▶ Task to carry out
The reply should hold every record, copied exactly, and none of the pictures.
____________________
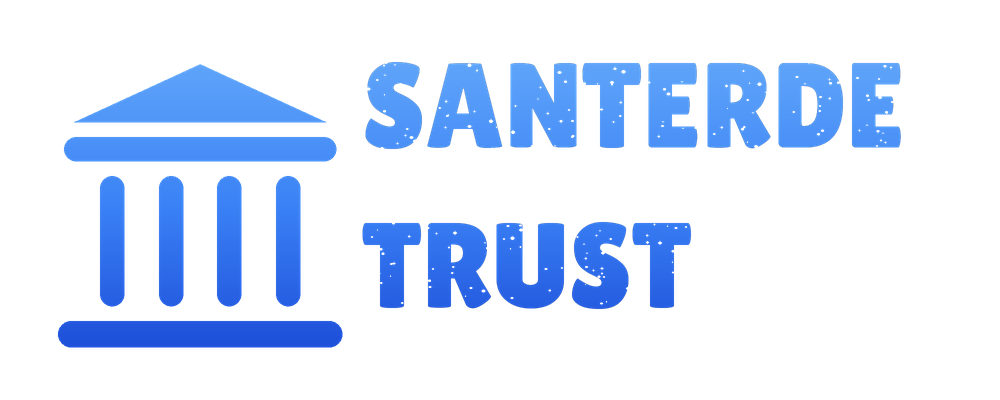
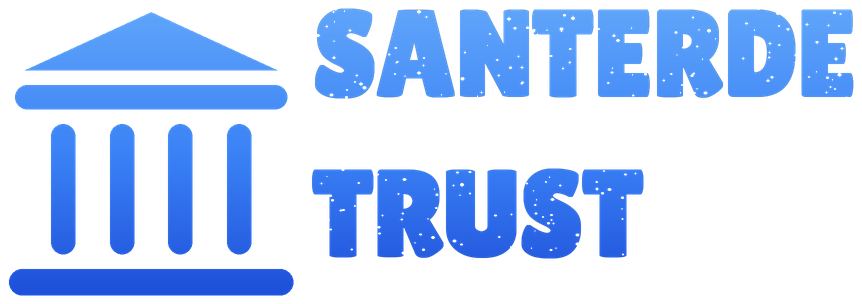
added latest changes

diff --git a/templates/base.html b/templates/base.html
@@ -520,7 +520,7 @@
           <!-- Logo -->
           <div class="flex items-center justify-center h-16 px-5 border-b" style="border-color:rgba(255,255,255,0.06); background:linear-gradient(135deg,rgba(59,130,246,0.06),transparent);">
             <a href="{% url 'dashboard' %}" class="flex items-center group">
-              <img src="{% static 'images/SanterdeTrust.png' %}?v=2" alt="Santerde Trust" class="h-12 w-auto object-contain transition-opacity duration-200 group-hover:opacity-80">
+              <img src="{% static 'images/SanterdeTrust.png' %}?v=3" alt="Santerde Trust" class="h-12 w-auto object-contain transition-opacity duration-200 group-hover:opacity-80">
             </a>
           </div>
 
@@ -654,7 +654,7 @@
           </button>
 
           <a href="{% url 'dashboard' %}" class="flex items-center">
-            <img src="{% static 'images/SanterdeTrust.png' %}?v=2" alt="Santerde Trust" class="h-10 w-auto object-contain">
+            <img src="{% static 'images/SanterdeTrust.png' %}?v=3" alt="Santerde Trust" class="h-11 w-auto object-contain">
           </a>
 
           <a href="{% url 'notification_list' %}" class="relative p-2 rounded-lg transition-all"
@@ -692,7 +692,7 @@
           <div class="flex items-center justify-between h-16 px-4"
                style="border-bottom:1px solid rgba(255,255,255,0.06);background:linear-gradient(135deg,rgba(59,130,246,0.06),transparent);">
             <a href="{% url 'dashboard' %}" class="flex items-center">
-              <img src="{% static 'images/SanterdeTrust.png' %}?v=2" alt="Santerde Trust" class="h-10 w-auto object-contain">
+              <img src="{% static 'images/SanterdeTrust.png' %}?v=3" alt="Santerde Trust" class="h-11 w-auto object-contain">
             </a>
             <button @click="sidebarOpen = false" class="p-1.5 rounded-lg transition-all" style="color:rgba(249,250,251,0.40);">
               <i class="fas fa-times text-lg"></i>

diff --git a/templates/landing/home.html b/templates/landing/home.html
@@ -373,7 +373,7 @@
 
           <!-- Logo -->
           <a href="/" class="flex items-center group transition-opacity hover:opacity-80">
-            <img src="{% static 'images/SanterdeTrust.png' %}?v=2" alt="Santerde Trust" class="h-11 w-auto object-contain">
+            <img src="{% static 'images/SanterdeTrust.png' %}?v=3" alt="Santerde Trust" class="h-12 lg:h-14 w-auto object-contain">
           </a>
 
           <!-- Desktop Nav Links -->
@@ -1277,7 +1277,7 @@
           <!-- Brand -->
           <div class="lg:col-span-2">
             <a href="/" class="flex items-center mb-6 group transition-opacity hover:opacity-80">
-              <img src="{% static 'images/SanterdeTrust.png' %}?v=2" alt="Santerde Trust" class="h-11 w-auto object-contain">
+              <img src="{% static 'images/SanterdeTrust.png' %}?v=3" alt="Santerde Trust" class="h-9 w-auto object-contain">
             </a>
             <p class="text-pearl/35 leading-relaxed max-w-sm mb-6">
               The all-in-one wealth platform for people who demand more. Manage, grow, and move your capital with total confidence.

diff --git a/templates/transactions/transaction_detail.html b/templates/transactions/transaction_detail.html
@@ -259,7 +259,7 @@
         <!-- Brand -->
         <div class="rp-hdr-brand">
             <div class="rp-logo-wrap">
-                <img src="{% static 'images/SanterdeTrust.png' %}?v=2" alt="Santerde Trust" class="rp-logo-img">
+                <img src="{% static 'images/SanterdeTrust.png' %}?v=3" alt="Santerde Trust" class="rp-logo-img">
                 <div class="rp-bank-sub">Private Banking &amp; Wealth Management</div>
             </div>
         </div>
@@ -456,7 +456,7 @@
         box-shadow: 0 0 0 2px rgba(255, 255, 255, 0.18), 0 4px 16px rgba(0,0,0,0.25);
     }
     .rp-logo-img {
-        height: 52px;
+        height: 40px;
         width: auto;
         display: block;
     }

diff --git a/templates/auth/login.html b/templates/auth/login.html
@@ -284,7 +284,7 @@
 
           <!-- Logo -->
           <a href="{% url 'landing_home' %}" class="flex items-center mb-10 group transition-opacity hover:opacity-80">
-            <img src="{% static 'images/SanterdeTrust.png' %}?v=2" alt="Santerde Trust" class="h-14 sm:h-16 w-auto object-contain">
+            <img src="{% static 'images/SanterdeTrust.png' %}?v=3" alt="Santerde Trust" class="h-11 sm:h-12 w-auto object-contain">
           </a>
 
           <!-- Heading -->

diff --git a/templates/auth/register.html b/templates/auth/register.html
@@ -272,7 +272,7 @@
 
         <!-- Logo -->
         <a href="{% url 'landing_home' %}" class="flex items-center mb-8 group transition-opacity hover:opacity-80">
-          <img src="{% static 'images/SanterdeTrust.png' %}?v=2" alt="Santerde Trust" class="h-14 sm:h-16 w-auto object-contain">
+          <img src="{% static 'images/SanterdeTrust.png' %}?v=3" alt="Santerde Trust" class="h-11 sm:h-12 w-auto object-contain">
         </a>
 
         <!-- Heading -->

diff --git a/templates/auth/verify_otp.html b/templates/auth/verify_otp.html
@@ -208,7 +208,7 @@
 
     <!-- Logo -->
     <a href="{% url 'landing_home' %}" class="flex items-center mb-8 group transition-opacity hover:opacity-80">
-      <img src="{% static 'images/SanterdeTrust.png' %}?v=2" alt="Santerde Trust" class="h-16 sm:h-20 w-auto object-contain">
+      <img src="{% static 'images/SanterdeTrust.png' %}?v=3" alt="Santerde Trust" class="h-12 sm:h-16 w-auto object-contain">
     </a>
 
     <!-- Card -->

diff --git a/app/email.py b/app/email.py
@@ -13,7 +13,7 @@ logger = logging.getLogger(__name__)
 
 resend.api_key = settings.RESEND_KEY
 
-LOGO_URL = f"{settings.SITE_URL}/static/images/SanterdeTrust.png?v=2"
+LOGO_URL = f"{settings.SITE_URL}/static/images/SanterdeTrust.png?v=3"
 
 
 def _email_shell(preheader, body_html):
@@ -39,7 +39,7 @@ def _email_shell(preheader, body_html):
           <!-- Logo header -->
           <tr>
             <td align="center" style="padding:28px 32px 20px 32px;border-bottom:1px solid #e4e4e7;">
-              <img src="{LOGO_URL}" alt="Santerde Trust" width="120" style="display:block;max-width:120px;height:auto;">
+              <img src="{LOGO_URL}" alt="Santerde Trust" width="104" style="display:block;max-width:104px;height:auto;">
             </td>
           </tr>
____________________
▶ Task result
added latest changes

diff --git a/templates/base.html b/templates/base.html
@@ -520,7 +520,7 @@
           <!-- Logo -->
           <div class="flex items-center justify-center h-16 px-5 border-b" style="border-color:rgba(255,255,255,0.06); background:linear-gradient(135deg,rgba(59,130,246,0.06),transparent);">
             <a href="{% url 'dashboard' %}" class="flex items-center group">
-              <img src="{% static 'images/SanterdeTrust.png' %}?v=2" alt="Santerde Trust" class="h-12 w-auto object-contain transition-opacity duration-200 group-hover:opacity-80">
+              <img src="{% static 'images/SanterdeTrust.png' %}?v=3" alt="Santerde Trust" class="h-12 w-auto object-contain transition-opacity duration-200 group-hover:opacity-80">
             </a>
           </div>
 
@@ -654,7 +654,7 @@
           </button>
 
           <a href="{% url 'dashboard' %}" class="flex items-center">
-            <img src="{% static 'images/SanterdeTrust.png' %}?v=2" alt="Santerde Trust" class="h-10 w-auto object-contain">
+            <img src="{% static 'images/SanterdeTrust.png' %}?v=3" alt="Santerde Trust" class="h-11 w-auto object-contain">
           </a>
 
           <a href="{% url 'notification_list' %}" class="relative p-2 rounded-lg transition-all"
@@ -692,7 +692,7 @@
           <div class="flex items-center justify-between h-16 px-4"
                style="border-bottom:1px solid rgba(255,255,255,0.06);background:linear-gradient(135deg,rgba(59,130,246,0.06),transparent);">
             <a href="{% url 'dashboard' %}" class="flex items-center">
-              <img src="{% static 'images/SanterdeTrust.png' %}?v=2" alt="Santerde Trust" class="h-10 w-auto object-contain">
+              <img src="{% static 'images/SanterdeTrust.png' %}?v=3" alt="Santerde Trust" class="h-11 w-auto object-contain">
             </a>
             <button @click="sidebarOpen = false" class="p-1.5 rounded-lg transition-all" style="color:rgba(249,250,251,0.40);">
               <i class="fas fa-times text-lg"></i>

diff --git a/templates/landing/home.html b/templates/landing/home.html
@@ -373,7 +373,7 @@
 
           <!-- Logo -->
           <a href="/" class="flex items-center group transition-opacity hover:opacity-80">
-            <img src="{% static 'images/SanterdeTrust.png' %}?v=2" alt="Santerde Trust" class="h-11 w-auto object-contain">
+            <img src="{% static 'images/SanterdeTrust.png' %}?v=3" alt="Santerde Trust" class="h-12 lg:h-14 w-auto object-contain">
           </a>
 
           <!-- Desktop Nav Links -->
@@ -1277,7 +1277,7 @@
           <!-- Brand -->
           <div class="lg:col-span-2">
             <a href="/" class="flex items-center mb-6 group transition-opacity hover:opacity-80">
-              <img src="{% static 'images/SanterdeTrust.png' %}?v=2" alt="Santerde Trust" class="h-11 w-auto object-contain">
+              <img src="{% static 'images/SanterdeTrust.png' %}?v=3" alt="Santerde Trust" class="h-9 w-auto object-contain">
             </a>
             <p class="text-pearl/35 leading-relaxed max-w-sm mb-6">
               The all-in-one wealth platform for people who demand more. Manage, grow, and move your capital with total confidence.

diff --git a/templates/transactions/transaction_detail.html b/templates/transactions/transaction_detail.html
@@ -259,7 +259,7 @@
         <!-- Brand -->
         <div class="rp-hdr-brand">
             <div class="rp-logo-wrap">
-                <img src="{% static 'images/SanterdeTrust.png' %}?v=2" alt="Santerde Trust" class="rp-logo-img">
+                <img src="{% static 'images/SanterdeTrust.png' %}?v=3" alt="Santerde Trust" class="rp-logo-img">
                 <div class="rp-bank-sub">Private Banking &amp; Wealth Management</div>
             </div>
         </div>
@@ -456,7 +456,7 @@
         box-shadow: 0 0 0 2px rgba(255, 255, 255, 0.18), 0 4px 16px rgba(0,0,0,0.25);
     }
     .rp-logo-img {
-        height: 52px;
+        height: 40px;
         width: auto;
         display: block;
     }

diff --git a/templates/auth/login.html b/templates/auth/login.html
@@ -284,7 +284,7 @@
 
           <!-- Logo -->
           <a href="{% url 'landing_home' %}" class="flex items-center mb-10 group transition-opacity hover:opacity-80">
-            <img src="{% static 'images/SanterdeTrust.png' %}?v=2" alt="Santerde Trust" class="h-14 sm:h-16 w-auto object-contain">
+            <img src="{% static 'images/SanterdeTrust.png' %}?v=3" alt="Santerde Trust" class="h-11 sm:h-12 w-auto object-contain">
           </a>
 
           <!-- Heading -->

diff --git a/templates/auth/register.html b/templates/auth/register.html
@@ -272,7 +272,7 @@
 
         <!-- Logo -->
         <a href="{% url 'landing_home' %}" class="flex items-center mb-8 group transition-opacity hover:opacity-80">
-          <img src="{% static 'images/SanterdeTrust.png' %}?v=2" alt="Santerde Trust" class="h-14 sm:h-16 w-auto object-contain">
+          <img src="{% static 'images/SanterdeTrust.png' %}?v=3" alt="Santerde Trust" class="h-11 sm:h-12 w-auto object-contain">
         </a>
 
         <!-- Heading -->

diff --git a/templates/auth/verify_otp.html b/templates/auth/verify_otp.html
@@ -208,7 +208,7 @@
 
     <!-- Logo -->
     <a href="{% url 'landing_home' %}" class="flex items-center mb-8 group transition-opacity hover:opacity-80">
-      <img src="{% static 'images/SanterdeTrust.png' %}?v=2" alt="Santerde Trust" class="h-16 sm:h-20 w-auto object-contain">
+      <img src="{% static 'images/SanterdeTrust.png' %}?v=3" alt="Santerde Trust" class="h-12 sm:h-16 w-auto object-contain">
     </a>
 
     <!-- Card -->

diff --git a/app/email.py b/app/email.py
@@ -13,7 +13,7 @@ logger = logging.getLogger(__name__)
 
 resend.api_key = settings.RESEND_KEY
 
-LOGO_URL = f"{settings.SITE_URL}/static/images/SanterdeTrust.png?v=2"
+LOGO_URL = f"{settings.SITE_URL}/static/images/SanterdeTrust.png?v=3"
 
 
 def _email_shell(preheader, body_html):
@@ -39,7 +39,7 @@ def _email_shell(preheader, body_html):
           <!-- Logo header -->
           <tr>
             <td align="center" style="padding:28px 32px 20px 32px;border-bottom:1px solid #e4e4e7;">
-              <img src="{LOGO_URL}" alt="Santerde Trust" width="120" style="display:block;max-width:120px;height:auto;">
+              <img src="{LOGO_URL}" alt="Santerde Trust" width="104" style="display:block;max-width:104px;height:auto;">
             </td>
           </tr>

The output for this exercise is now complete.